#### DIRECTIONS FOR THIS TASK
Each line of the data holding "flex" should be found and copied.

Segment Start: DATA SECTION

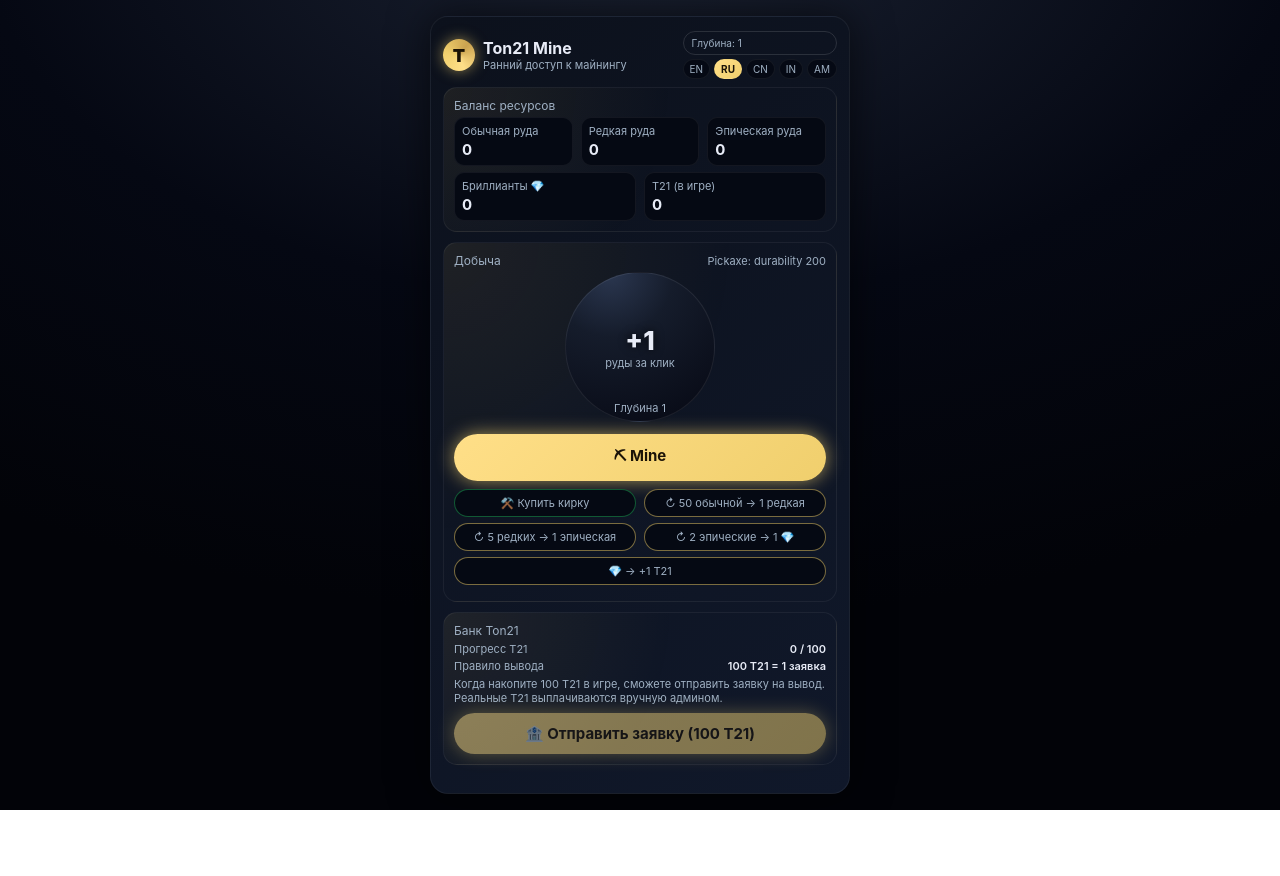
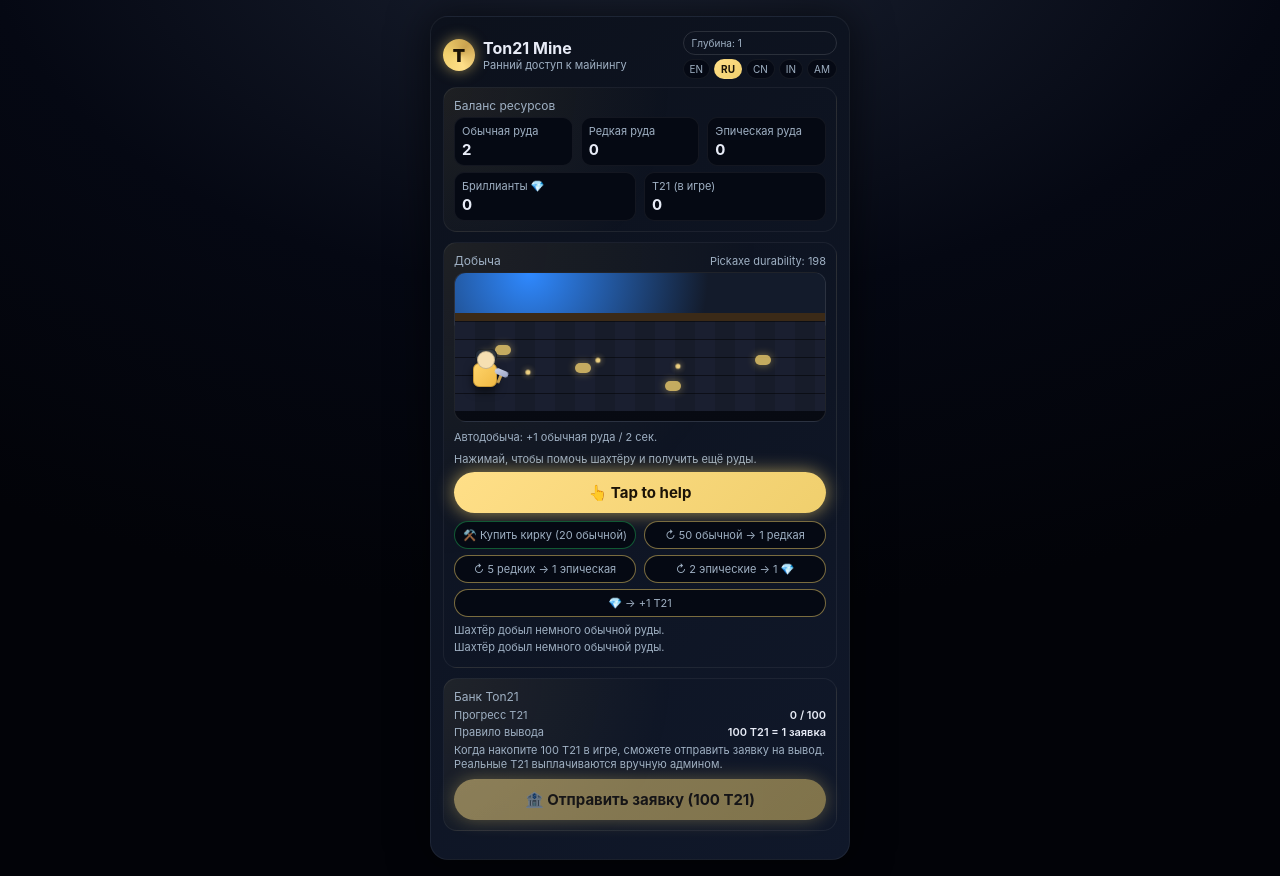
Before and after one commit to ton21-official/Ton21-Mine, a plain HTML site: page index.html in a window 1280 px wide. Before the commit the page ends 810 px from the top, so only its background shows below. Drawn offline with Linux system fonts and the light colour scheme.

Commit message:
Update index.html

```diff
--- a/index.html
+++ b/index.html
@@ -5,7 +5,7 @@
   <meta name="viewport" content="width=device-width,maximum-scale=1" />
   <title>Ton21 Mine</title>
 
-  <!-- TonPlay SDK (потом можно использовать для real ads) -->
+  <!-- TonPlay SDK (на будущее для real ads) -->
   <script src="https://sdk.tonplay.io/sdk.js"></script>
 
   <style>
@@ -119,26 +119,153 @@
     .stat-label{color:var(--muted);margin-bottom:2px;}
     .stat-value{font-size:15px;font-weight:700;}
 
-    .mine-area{text-align:center;}
-    .mine-circle{
-      width:150px;height:150px;
+    /* Сцена шахты (Idle Miner стиль) */
+    .mine-scene{
+      position:relative;
+      width:100%;
+      height:150px;
+      border-radius:12px;
+      background:linear-gradient(to bottom,#131b2b 0%,#151b28 35%,#090d15 36%,#070a12 100%);
+      border:1px solid rgba(255,255,255,0.1);
+      overflow:hidden;
+      margin-bottom:8px;
+    }
+    .sky{
+      position:absolute;left:0;right:0;top:0;height:40px;
+      background:radial-gradient(circle at 20% 0%,#2f89ff 0%,#131b2b 60%);
+    }
+    .ground-top{
+      position:absolute;left:0;right:0;top:40px;height:8px;
+      background:#3b2a17;
+    }
+    .ground-layer{
+      position:absolute;left:0;right:0;
+      height:18px;
+      background:repeating-linear-gradient(
+        90deg,
+        #1a1f30 0 20px,
+        #171c2a 20px 40px
+      );
+      border-top:1px solid rgba(0,0,0,0.5);
+    }
+    .ground-layer.layer1{top:48px;}
+    .ground-layer.layer2{top:66px;}
+    .ground-layer.layer3{top:84px;}
+    .ground-layer.layer4{top:102px;}
+    .ground-layer.layer5{top:120px;}
+
+    .ore-spot{
+      position:absolute;
+      width:16px;height:10px;
+      border-radius:5px;
+      background:#f0cf6d;
+      box-shadow:0 0 8px rgba(240,207,109,0.6);
+      opacity:0.8;
+    }
+
+    .miner{
+      position:absolute;
+      bottom:34px;
+      left:10px;
+      width:32px;
+      height:32px;
+      display:flex;
+      align-items:flex-end;
+      justify-content:center;
+      animation:minerWalk 5s linear infinite;
+    }
+    .miner-body{
+      width:24px;height:24px;
+      border-radius:6px;
+      background:linear-gradient(135deg,#ffd46b,#f0b944);
+      border:1px solid #c99935;
+      position:relative;
+      box-shadow:0 4px 10px rgba(0,0,0,0.6);
+    }
+    .miner-head{
+      position:absolute;
+      top:-13px;left:3px;
+      width:18px;height:18px;
       border-radius:50%;
-      margin:4px auto 6px;
-      background:radial-gradient(circle at 30% 0%,#2b3750 0%,#151c2b 35%,#060813 100%);
-      border:1px solid rgba(255,255,255,0.08);
-      display:flex;flex-direction:column;
-      align-items:center;justify-content:center;
-      position:relative;
-      overflow:hidden;
-      transition:transform 0.1s ease;
+      background:#f6e0b2;
+      border:1px solid rgba(0,0,0,0.2);
     }
-    .mine-depth{
+    .miner-helmet{
       position:absolute;
-      bottom:6px;left:0;right:0;
-      font-size:11px;color:var(--muted);
+      top:-15px;left:1px;
+      width:22px;height:12px;
+      border-radius:6px 6px 4px 4px;
+      background:#1c2739;
+      border:1px solid #101622;
     }
-    .big-number{font-size:26px;font-weight:800;text-shadow:0 0 10px rgba(0,0,0,0.8);}
-    .big-label{font-size:11px;color:var(--muted);}
+    .miner-helmet::before{
+      content:"";
+      position:absolute;
+      top:3px;left:7px;
+      width:8px;height:8px;
+      border-radius:50%;
+      background:radial-gradient(circle at 30% 30%,#fff 0%,#ffe16f 35%,#f0c649 70%);
+      box-shadow:0 0 8px rgba(240,207,109,0.9);
+    }
+    .miner-pickaxe{
+      position:absolute;
+      right:-10px;top:2px;
+      width:16px;height:16px;
+      transform-origin:left bottom;
+      animation:pickaxeSwing 1.4s ease-in-out infinite;
+    }
+    .miner-pickaxe::before{
+      content:"";
+      position:absolute;
+      left:6px;bottom:2px;
+      width:3px;height:11px;
+      background:#caa24f;
+      border-radius:2px;
+    }
+    .miner-pickaxe::after{
+      content:"";
+      position:absolute;
+      left:0;top:0;
+      width:14px;height:6px;
+      border-radius:3px;
+      background:linear-gradient(135deg,#cfd5e8,#9aa4c6);
+    }
+
+    .spark{
+      position:absolute;
+      width:6px;height:6px;
+      border-radius:50%;
+      background:#ffdf88;
+      box-shadow:0 0 8px rgba(255,223,136,0.8);
+      opacity:0;
+      animation:sparkle 0.6s ease-out infinite;
+    }
+
+    @keyframes minerWalk{
+      0%{transform:translateX(4px);}
+      50%{transform:translateX(250px);}
+      100%{transform:translateX(4px);}
+    }
+    @keyframes pickaxeSwing{
+      0%,100%{transform:rotate(-20deg);}
+      50%{transform:rotate(25deg);}
+    }
+    @keyframes sparkle{
+      0%{opacity:0;transform:translateY(0) scale(0.7);}
+      30%{opacity:1;}
+      100%{opacity:0;transform:translateY(-12px) scale(1);}
+    }
+
+    .mine-info{
+      margin-top:4px;
+      font-size:11px;
+      color:var(--muted);
+      display:flex;
+      justify-content:space-between;
+      gap:8px;
+      flex-wrap:wrap;
+    }
+
     .btn-primary{
       width:100%;
       margin-top:6px;
@@ -244,7 +371,7 @@
     </div>
   </div>
 
-  <!-- Balances -->
+  <!-- Балансы -->
   <div class="panel">
     <div class="panel-title" id="balancesTitle">Balances</div>
     <div class="row">
@@ -273,25 +400,54 @@
     </div>
   </div>
 
-  <!-- Mining -->
-  <div class="panel mine-area">
+  <!-- Сцена шахты -->
+  <div class="panel">
     <div class="panel-title">
       <span id="mineTitle">Mining</span>
       <span style="font-size:11px;color:var(--muted);" id="toolInfo">
-        Pickaxe: durability <span id="toolDurability">200</span>
+        Pickaxe durability: <span id="toolDurability">200</span>
       </span>
     </div>
 
-    <div class="mine-circle" id="mineCircle">
-      <div class="big-number" id="minePowerText">+1</div>
-      <div class="big-label" id="mineLabel">ore per tap</div>
-      <div class="mine-depth" id="mineDepthText">Depth 1</div>
+    <div class="mine-scene">
+      <div class="sky"></div>
+      <div class="ground-top"></div>
+      <div class="ground-layer layer1"></div>
+      <div class="ground-layer layer2"></div>
+      <div class="ground-layer layer3"></div>
+      <div class="ground-layer layer4"></div>
+      <div class="ground-layer layer5"></div>
+
+      <!-- немного руды в земле -->
+      <div class="ore-spot" style="left:40px;top:72px;"></div>
+      <div class="ore-spot" style="left:120px;top:90px;"></div>
+      <div class="ore-spot" style="left:210px;top:108px;"></div>
+      <div class="ore-spot" style="left:300px;top:82px;"></div>
+
+      <!-- искры возле кирки -->
+      <div class="spark" style="left:70px;bottom:40px;"></div>
+      <div class="spark" style="left:140px;bottom:52px;"></div>
+      <div class="spark" style="left:220px;bottom:46px;"></div>
+
+      <!-- шахтёр -->
+      <div class="miner">
+        <div class="miner-body">
+          <div class="miner-helmet"></div>
+          <div class="miner-head"></div>
+          <div class="miner-pickaxe"></div>
+        </div>
+      </div>
     </div>
 
-    <button class="btn-primary" id="mineBtn">⛏ Mine</button>
+    <div class="mine-info">
+      <span id="autoInfo">Auto mining: +1 common ore / 2s</span>
+      <span id="tapInfo">Tap to help miner and get extra ore.</span>
+    </div>
+
+    <button class="btn-primary" id="mineBtn">👆 Tap to help</button>
 
     <div class="row" style="margin-top:8px;">
-      <button class="btn-sm green" id="buyToolBtn">⚒️ Buy new pickaxe</button>
+      <button class="btn-sm green" id="buyToolBtn">⚒️ Buy new pickaxe (20 common)</button>
       <button class="btn-sm gold" id="btnCommonToRare">↻ 50 common → 1 rare</button>
     </div>
     <div class="row" style="margin-top:6px;">
@@ -305,7 +461,7 @@
     <div class="log" id="logBox"></div>
   </div>
 
-  <!-- Bank -->
+  <!-- Банк -->
   <div class="panel">
     <div class="panel-title">
       <span id="bankTitle">Ton21 Bank</span>
@@ -335,7 +491,8 @@
     diamonds: 0,
     t21: 0,
     depth: 1,
-    minePower: 1,
+    minePowerManual: 3,   // за тап
+    minePowerAuto: 1,     // авто-добыча
     toolDurability: 200,
     toolMaxDurability: 200
   };
@@ -356,7 +513,9 @@
       t21: "T21 (in game)",
       mining: "Mining",
       ore_per_tap: "ore per tap",
-      buy_tool: "⚒️ Buy new pickaxe",
+      auto_info: "Auto mining: +1 common / 2s",
+      tap_info: "Tap to help the miner and get extra ore.",
+      buy_tool: "⚒️ Buy new pickaxe (20 common)",
       c2r: "↻ 50 common → 1 rare",
       r2e: "↻ 5 rare → 1 epic",
       e2d: "↻ 2 epic → 1 💎",
@@ -367,7 +526,8 @@
       bank_rule_value: "100 T21 = 1 request",
       bank_info: "When you reach 100 T21, you can send a withdrawal request. Real T21 will be paid manually by admin.",
       withdraw_btn: "🏦 Request withdrawal (100 T21)",
-      log_mine: "You mined common ore.",
+      log_mine: "You helped the miner and got common ore.",
+      log_auto: "Miner dug some common ore.",
       log_tool_broken: "Your pickaxe is broken. Buy a new one to continue.",
       log_tool_buy_ok: "New pickaxe bought!",
       log_tool_buy_fail: "Not enough common ore to buy a pickaxe.",
@@ -396,7 +556,9 @@
       t21: "T21 (в игре)",
       mining: "Добыча",
       ore_per_tap: "руды за клик",
-      buy_tool: "⚒️ Купить кирку",
+      auto_info: "Автодобыча: +1 обычная руда / 2 сек.",
+      tap_info: "Нажимай, чтобы помочь шахтёру и получить ещё руды.",
+      buy_tool: "⚒️ Купить кирку (20 обычной)",
       c2r: "↻ 50 обычной → 1 редкая",
       r2e: "↻ 5 редких → 1 эпическая",
       e2d: "↻ 2 эпические → 1 💎",
@@ -407,7 +569,8 @@
       bank_rule_value: "100 T21 = 1 заявка",
       bank_info: "Когда накопите 100 T21 в игре, сможете отправить заявку на вывод. Реальные T21 выплачиваются вручную админом.",
       withdraw_btn: "🏦 Отправить заявку (100 T21)",
-      log_mine: "Вы добыли обычную руду.",
+      log_mine: "Вы помогли шахтёру и получили обычную руду.",
+      log_auto: "Шахтёр добыл немного обычной руды.",
       log_tool_broken: "Кирка сломалась. Купите новую, чтобы продолжить.",
       log_tool_buy_ok: "Новая кирка куплена!",
       log_tool_buy_fail: "Недостаточно обычной руды для покупки кирки.",
@@ -436,7 +599,9 @@
       t21: "T21（游戏内）",
       mining: "挖矿",
       ore_per_tap: "每次点击的矿石",
-      buy_tool: "⚒️ 购买镐子",
+      auto_info: "自动挖矿：每 2 秒 +1 普通矿石",
+      tap_info: "点击帮助矿工，获得额外矿石。",
+      buy_tool: "⚒️ 购买镐子（20 普通矿石）",
       c2r: "↻ 50 普通 → 1 稀有",
       r2e: "↻ 5 稀有 → 1 史诗",
       e2d: "↻ 2 史诗 → 1 💎",
@@ -447,7 +612,8 @@
       bank_rule_value: "100 T21 = 1 次申请",
       bank_info: "当你在游戏中获得 100 T21 时，可以提交提现申请。真实 T21 将由管理员手动发放。",
       withdraw_btn: "🏦 提交提现申请 (100 T21)",
-      log_mine: "你挖到了普通矿石。",
+      log_mine: "你帮助了矿工，获得了普通矿石。",
+      log_auto: "矿工自动挖到了一些普通矿石。",
       log_tool_broken: "镐子坏了，需要购买新的。",
       log_tool_buy_ok: "已购买新的镐子！",
       log_tool_buy_fail: "普通矿石不足，无法购买镐子。",
@@ -476,7 +642,9 @@
       t21: "T21 (गेम में)",
       mining: "माइनिंग",
       ore_per_tap: "प्रति टैप अयस्क",
-      buy_tool: "⚒️ नया पिकैक्स खरीदें",
+      auto_info: "ऑटो माइनिंग: हर 2 सेकंड में +1 साधारण अयस्क",
+      tap_info: "खनिक की मदद करने के लिए टैप करें और अतिरिक्त अयस्क पाएं।",
+      buy_tool: "⚒️ नया पिकैक्स खरीदें (20 साधारण)",
       c2r: "↻ 50 साधारण → 1 दुर्लभ",
       r2e: "↻ 5 दुर्लभ → 1 एपिक",
       e2d: "↻ 2 एपिक → 1 💎",
@@ -487,7 +655,8 @@
       bank_rule_value: "100 T21 = 1 रिक्वेस्ट",
       bank_info: "जब आपके पास 100 T21 हो जाएंगे, तो आप निकासी रिक्वेस्ट भेज सकते हैं। असली T21 एडमिन द्वारा मैन्युअली भेजे जाएंगे।",
       withdraw_btn: "🏦 निकासी रिक्वेस्ट (100 T21)",
-      log_mine: "आपने साधारण अयस्क निकाला।",
+      log_mine: "आपने खनिक की मदद की और साधारण अयस्क पाया।",
+      log_auto: "खनिक ने कुछ साधारण अयस्क खोदा।",
       log_tool_broken: "आपका पिकैक्स टूट गया। जारी रखने के लिए नया खरीदें।",
       log_tool_buy_ok: "नया पिकैक्स खरीदा गया!",
       log_tool_buy_fail: "पिकैक्स खरीदने के लिए साधारण अयस्क पर्याप्त नहीं।",
@@ -497,7 +666,7 @@
       log_r2e_ok: "एक्सचेंज: 5 दुर्लभ → +1 एपिक।",
       log_e2d_fail: "एक्सचेंज के लिए 2 एपिक अयस्क चाहिए।",
       log_e2d_ok: "एक्सचेंज: 2 एपिक → +1 हीरा।",
-      log_d2t21_fail: " +1 T21 के लिए 1 हीरा चाहिए।",
+      log_d2t21_fail: "+1 T21 के लिए 1 हीरा चाहिए।",
       log_d2t21_ok: "हीरा एक्सचेंज हुआ → +1 T21।",
       log_withdraw_fail: "निकासी के लिए कम से कम 100 T21 चाहिए।",
       log_withdraw_ok: "निकासी रिक्वेस्ट तैयार। TON पता: ",
@@ -516,7 +685,9 @@
       t21: "T21 (խաղում)",
       mining: "Հանքափորում",
       ore_per_tap: "հանքաքար՝ մեկ սեղմումով",
-      buy_tool: "⚒️ Գնել նոր բահակ (кирка)",
+      auto_info: "Ավտոմայնինգ՝ +1 սովոր. / 2 վրկ.",
+      tap_info: "Սեղմիր, որ օգնես հանքագործին և ստանաս ավել հանքաքար։",
+      buy_tool: "⚒️ Գնել նոր բահակ (20 սովորական)",
       c2r: "↻ 50 սովոր. → 1 կրկ.",
       r2e: "↻ 5 կրկ. → 1 էպիկ",
       e2d: "↻ 2 էպիկ → 1 💎",
@@ -527,7 +698,8 @@
       bank_rule_value: "100 T21 = 1 հայտ",
       bank_info: "Երբ խաղում կունենաք 100 T21, կարող եք ուղարկել հայտ դուրսբերման համար։ Իրական T21-ը կվճարվի ադմինի կողմից ձեռքով։",
       withdraw_btn: "🏦 Ուղարկել հայտ (100 T21)",
-      log_mine: "Դուք հանքաքար եք հանել։",
+      log_mine: "Դուք օգնում եք հանքագործին և ստանում սովորական հանքաքար։",
+      log_auto: "Հանքագործը ավտոմատ հանել է հանքաքար։",
       log_tool_broken: "Բահակը կոտրվեց։ Գնեք նոր, որպեսզի շարունակեք։",
       log_tool_buy_ok: "Նոր բահակն գնված է։",
       log_tool_buy_fail: "Բավարար սովորական հանքաքար չկա բահակ գնելու համար։",
@@ -568,8 +740,6 @@
     diamondsVal: document.getElementById("diamondsVal"),
     t21Val: document.getElementById("t21Val"),
     mineTitle: document.getElementById("mineTitle"),
-    minePowerText: document.getElementById("minePowerText"),
-    mineLabel: document.getElementById("mineLabel"),
     mineDepthText: document.getElementById("mineDepthText"),
     toolInfo: document.getElementById("toolInfo"),
     toolDurability: document.getElementById("toolDurability"),
@@ -592,7 +762,8 @@
     adOverlay: document.getElementById("adOverlay"),
     adText: document.getElementById("adText"),
     adTimer: document.getElementById("adTimer"),
-    mineCircle: document.getElementById("mineCircle")
+    autoInfo: document.getElementById("autoInfo"),
+    tapInfo: document.getElementById("tapInfo")
   };
 
   function applyLang(){
@@ -609,7 +780,8 @@
     els.lblDiamonds.textContent = t("diamonds");
     els.lblT21.textContent = t("t21");
     els.mineTitle.textContent = t("mining");
-    els.mineLabel.textContent = t("ore_per_tap");
+    els.autoInfo.textContent = t("auto_info");
+    els.tapInfo.textContent = t("tap_info");
     els.buyToolBtn.textContent = t("buy_tool");
     els.btnC2R.textContent = t("c2r");
     els.btnR2E.textContent = t("r2e");
@@ -649,8 +821,6 @@
     els.diamondsVal.textContent = state.diamonds;
     els.t21Val.textContent = state.t21;
     els.depthLevel.textContent = state.depth;
-    els.minePowerText.textContent = "+" + state.minePower;
-    els.mineDepthText.textContent = t("depth") + " " + state.depth;
     els.toolDurability.textContent = state.toolDurability;
     els.t21ProgressText.textContent = state.t21 + " / 100";
     els.withdrawBtn.disabled = state.t21 < 100;
@@ -662,10 +832,7 @@
     if (adRunning) return;
     adRunning = true;
 
-    // TODO: когда подключишь TonPlay SDK, можно вызвать здесь настоящий показ рекламы.
-    // Пример (псевдокод):
-    // TonPlay.rewarded.show().then(() => callback()).finally(() => hide overlay);
-
+    // сюда позже можно подключить реальный показ TonPlay Ads
     let remaining = 7;
     els.adText.textContent = t("ad_title");
     els.adTimer.textContent = remaining;
@@ -685,15 +852,13 @@
   }
 
   // -------------------- Game logic --------------------
-  function mine(){
+  function mineManual(){
     if (state.toolDurability <= 0){
       addLog(t("log_tool_broken"));
       return;
     }
-    state.common += state.minePower;
+    state.common += state.minePowerManual;
     state.toolDurability -= 1;
-    els.mineCircle.style.transform = "scale(0.96)";
-    setTimeout(()=>{ els.mineCircle.style.transform = "scale(1)"; }, 90);
     addLog(t("log_mine"));
     updateUI();
   }
@@ -772,16 +937,24 @@
     }
     const addr = prompt("Enter your TON address / Введите ваш TON-адрес:");
     if (!addr) return;
-    // Здесь в будущем можно отправить запрос в твой backend / бота.
     addLog(t("log_withdraw_ok") + addr);
-    alert("Request saved locally.\nIn real version this will be sent to @Ton21MineBot.\n\nTON: " + addr + "\nAmount: 100 T21");
-    // Можно уменьшить баланс в игре:
+    alert("Request saved locally.\nВ реальной версии это пойдёт в @Ton21MineBot.\n\nTON: " + addr + "\nAmount: 100 T21");
     state.t21 -= 100;
     updateUI();
   }
 
+  // Авто-майнинг: каждые 2 секунды
+  setInterval(()=>{
+    if (adRunning) return;
+    if (state.toolDurability <= 0) return;
+    state.common += state.minePowerAuto;
+    state.toolDurability -= 1;
+    addLog(t("log_auto"));
+    updateUI();
+  }, 2000);
+
   // -------------------- Event listeners --------------------
-  els.mineBtn.addEventListener("click", mine);
+  els.mineBtn.addEventListener("click", mineManual);
   els.buyToolBtn.addEventListener("click", buyTool);
   els.btnC2R.addEventListener("click", doCommonToRare);
   els.btnR2E.addEventListener("click", doRareToEpic);
```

Segment End: DATA SECTION

#### ANSWER SPACE
+      display:flex;
+      align-items:flex-end;
-      display:flex;flex-direction:column;
+      display:flex;
+      flex-wrap:wrap;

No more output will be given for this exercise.